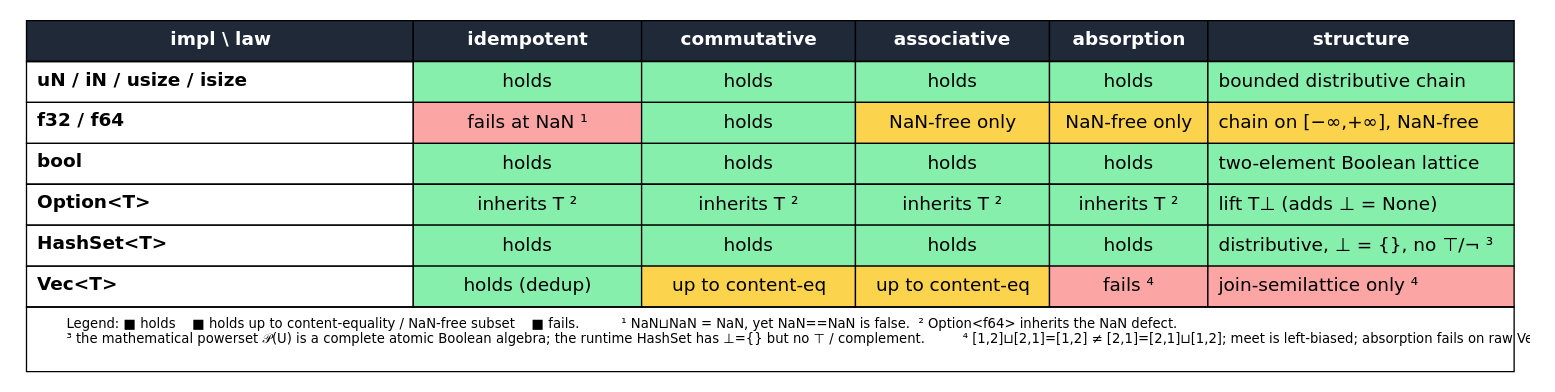
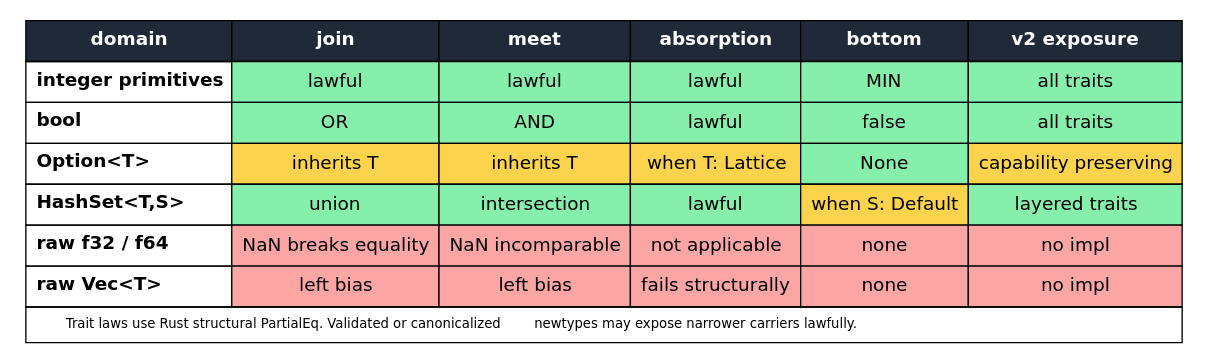
Before and after one commit to vinary-tree/llattice: the diagram in docs/theory/figures/lawfulness-matrix.dot, drawn with Graphviz. The commit also changed 64 other files, not shown here.

Commit message:
feat: introduce layered lawful lattice API

```diff
--- a/docs/theory/figures/lawfulness-matrix.dot
+++ b/docs/theory/figures/lawfulness-matrix.dot
@@ -1,77 +1,61 @@
-// Lawfulness matrix: which lattice laws each built-in impl actually satisfies, and under which equality.
-// This is the corrective artifact for the over-strong "satisfies all laws" claim.
-//   green = holds   amber = holds up to content-equality / on the NaN-free subset   red = fails
-// Render:  dot -Tsvg lawfulness-matrix.dot -o lawfulness-matrix.svg   Tool: Graphviz (HTML-table node).
 digraph lawfulness {
+    // llattice v2 lawfulness matrix: green lawful, amber conditional, red excluded.
     bgcolor = "white";
     node [shape=plaintext, fontname="DejaVu Sans"];
 
     M [label=<
     <table border="0" cellborder="1" cellspacing="0" cellpadding="7">
       <tr>
-        <td bgcolor="#1F2937"><font color="white"><b>impl &#92; law</b></font></td>
-        <td bgcolor="#1F2937"><font color="white"><b>idempotent</b></font></td>
-        <td bgcolor="#1F2937"><font color="white"><b>commutative</b></font></td>
-        <td bgcolor="#1F2937"><font color="white"><b>associative</b></font></td>
+        <td bgcolor="#1F2937"><font color="white"><b>domain</b></font></td>
+        <td bgcolor="#1F2937"><font color="white"><b>join</b></font></td>
+        <td bgcolor="#1F2937"><font color="white"><b>meet</b></font></td>
         <td bgcolor="#1F2937"><font color="white"><b>absorption</b></font></td>
-        <td bgcolor="#1F2937"><font color="white"><b>structure</b></font></td>
+        <td bgcolor="#1F2937"><font color="white"><b>bottom</b></font></td>
+        <td bgcolor="#1F2937"><font color="white"><b>v2 exposure</b></font></td>
       </tr>
       <tr>
-        <td align="left"><b>uN / iN / usize / isize</b></td>
-        <td bgcolor="#86EFAC">holds</td>
-        <td bgcolor="#86EFAC">holds</td>
-        <td bgcolor="#86EFAC">holds</td>
-        <td bgcolor="#86EFAC">holds</td>
-        <td bgcolor="#86EFAC" align="left">bounded distributive chain</td>
-      </tr>
-      <tr>
-        <td align="left"><b>f32 / f64</b></td>
-        <td bgcolor="#FCA5A5">fails at NaN &#185;</td>
-        <td bgcolor="#86EFAC">holds</td>
-        <td bgcolor="#FCD34D">NaN-free only</td>
-        <td bgcolor="#FCD34D">NaN-free only</td>
-        <td bgcolor="#FCD34D" align="left">chain on [&#8722;&#8734;,+&#8734;], NaN-free</td>
+        <td align="left"><b>integer primitives</b></td>
+        <td bgcolor="#86EFAC">lawful</td><td bgcolor="#86EFAC">lawful</td>
+        <td bgcolor="#86EFAC">lawful</td><td bgcolor="#86EFAC">MIN</td>
+        <td bgcolor="#86EFAC">all traits</td>
       </tr>
       <tr>
         <td align="left"><b>bool</b></td>
-        <td bgcolor="#86EFAC">holds</td>
-        <td bgcolor="#86EFAC">holds</td>
-        <td bgcolor="#86EFAC">holds</td>
-        <td bgcolor="#86EFAC">holds</td>
-        <td bgcolor="#86EFAC" align="left">two-element Boolean lattice</td>
+        <td bgcolor="#86EFAC">OR</td><td bgcolor="#86EFAC">AND</td>
+        <td bgcolor="#86EFAC">lawful</td><td bgcolor="#86EFAC">false</td>
+        <td bgcolor="#86EFAC">all traits</td>
       </tr>
       <tr>
         <td align="left"><b>Option&lt;T&gt;</b></td>
-        <td bgcolor="#86EFAC">inherits T &#178;</td>
-        <td bgcolor="#86EFAC">inherits T &#178;</td>
-        <td bgcolor="#86EFAC">inherits T &#178;</td>
-        <td bgcolor="#86EFAC">inherits T &#178;</td>
-        <td bgcolor="#86EFAC" align="left">lift T&#8869; (adds &#8869; = None)</td>
+        <td bgcolor="#FCD34D">inherits T</td><td bgcolor="#FCD34D">inherits T</td>
+        <td bgcolor="#FCD34D">when T: Lattice</td><td bgcolor="#86EFAC">None</td>
+        <td bgcolor="#FCD34D">capability preserving</td>
       </tr>
       <tr>
-        <td align="left"><b>HashSet&lt;T&gt;</b></td>
-        <td bgcolor="#86EFAC">holds</td>
-        <td bgcolor="#86EFAC">holds</td>
-        <td bgcolor="#86EFAC">holds</td>
-        <td bgcolor="#86EFAC">holds</td>
-        <td bgcolor="#86EFAC" align="left">distributive, &#8869; = {}, no &#8868;/&#172; &#179;</td>
+        <td align="left"><b>HashSet&lt;T,S&gt;</b></td>
+        <td bgcolor="#86EFAC">union</td><td bgcolor="#86EFAC">intersection</td>
+        <td bgcolor="#86EFAC">lawful</td><td bgcolor="#FCD34D">when S: Default</td>
+        <td bgcolor="#86EFAC">layered traits</td>
       </tr>
       <tr>
-        <td align="left"><b>Vec&lt;T&gt;</b></td>
-        <td bgcolor="#86EFAC">holds (dedup)</td>
-        <td bgcolor="#FCD34D">up to content-eq</td>
-        <td bgcolor="#FCD34D">up to content-eq</td>
-        <td bgcolor="#FCA5A5">fails &#8308;</td>
-        <td bgcolor="#FCA5A5" align="left">join-semilattice only &#8308;</td>
+        <td align="left"><b>raw f32 / f64</b></td>
+        <td bgcolor="#FCA5A5">NaN breaks equality</td>
+        <td bgcolor="#FCA5A5">NaN incomparable</td>
+        <td bgcolor="#FCA5A5">not applicable</td><td bgcolor="#FCA5A5">none</td>
+        <td bgcolor="#FCA5A5">no impl</td>
+      </tr>
+      <tr>
+        <td align="left"><b>raw Vec&lt;T&gt;</b></td>
+        <td bgcolor="#FCA5A5">left bias</td><td bgcolor="#FCA5A5">left bias</td>
+        <td bgcolor="#FCA5A5">fails structurally</td><td bgcolor="#FCA5A5">none</td>
+        <td bgcolor="#FCA5A5">no impl</td>
       </tr>
       <tr>
         <td colspan="6" align="left"><font point-size="10">
-        Legend: &#9632; holds &#160;&#160; &#9632; holds up to content-equality / NaN-free subset &#160;&#160; &#9632; fails.&#160;&#160;
-        &#185; NaN&#8852;NaN = NaN, yet NaN==NaN is false. &#160;&#178; Option&lt;f64&gt; inherits the NaN defect.<br align="left"/>
-        &#179; the mathematical powerset &#119979;(U) is a complete atomic Boolean algebra; the runtime HashSet has &#8869;={} but no &#8868; / complement.&#160;
-        &#8308; [1,2]&#8852;[2,1]=[1,2] &#8800; [2,1]=[2,1]&#8852;[1,2]; meet is left-biased; absorption fails on raw Vec.<br align="left"/>
+        Trait laws use Rust structural PartialEq. Validated or canonicalized
+        newtypes may expose narrower carriers lawfully.
         </font></td>
       </tr>
     </table>
     >];
 }
```
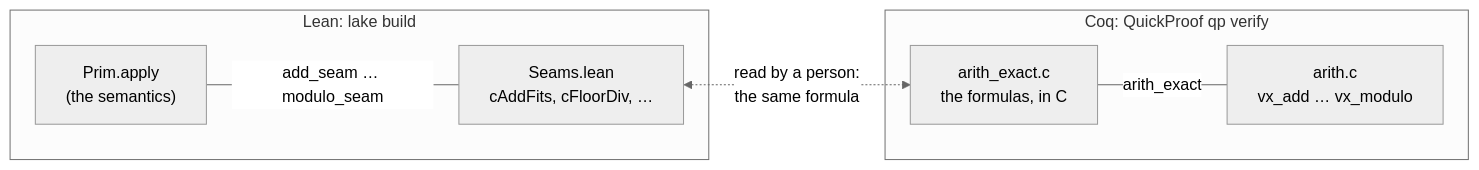
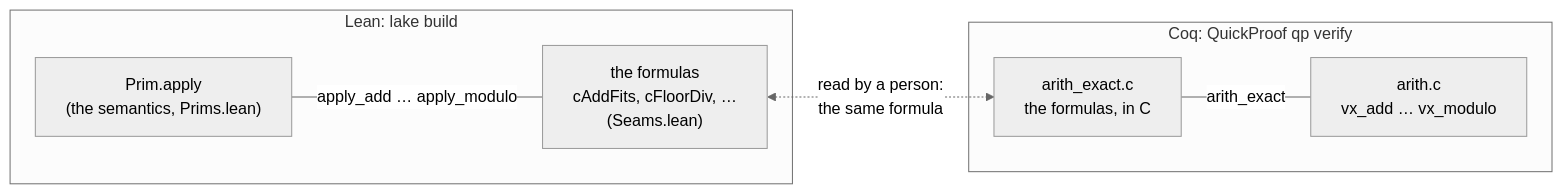
The fourth of 4 diagrams in docs/DESIGN.md (rudi-cilibrasi/openverse), drawn with Mermaid (neutral theme) before and after one commit. The commit also changed other lines of this file and 5 other files, not shown here.

First line of the commit message:
Docs: review fixes for the diagrams

````diff
--- a/docs/DESIGN.md
+++ b/docs/DESIGN.md
@@ -418,14 +419,14 @@
 ```mermaid
 flowchart LR
     subgraph lean["Lean: lake build"]
-        apply["Prim.apply<br/>(the semantics)"]
-        lf["Seams.lean<br/>cAddFits, cFloorDiv, …"]
-        apply -- "add_seam … modulo_seam" --- lf
+        apply["Prim.apply<br/>(the semantics, Prims.lean)"]
+        lf["the formulas<br/>cAddFits, cFloorDiv, …<br/>(Seams.lean)"]
+        apply -- "apply_add … apply_modulo" --- lf
     end
     subgraph coq["Coq: QuickProof qp verify"]
         cf["arith_exact.c<br/>the formulas, in C"]
         ac["arith.c<br/>vx_add … vx_modulo"]
         cf -- "arith_exact" --- ac
     end
     lf <-. "read by a person:<br/>the same formula" .-> cf
 ```
````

++++++++

▶ EXERCISE DESCRIPTION: Take the word "apply" and find each line of the material that contains it. Copy those lines.

▶ EXERCISE OUTPUT:
-        apply["Prim.apply<br/>(the semantics)"]
-        apply -- "add_seam … modulo_seam" --- lf
+        apply["Prim.apply<br/>(the semantics, Prims.lean)"]
+        apply -- "apply_add … apply_modulo" --- lf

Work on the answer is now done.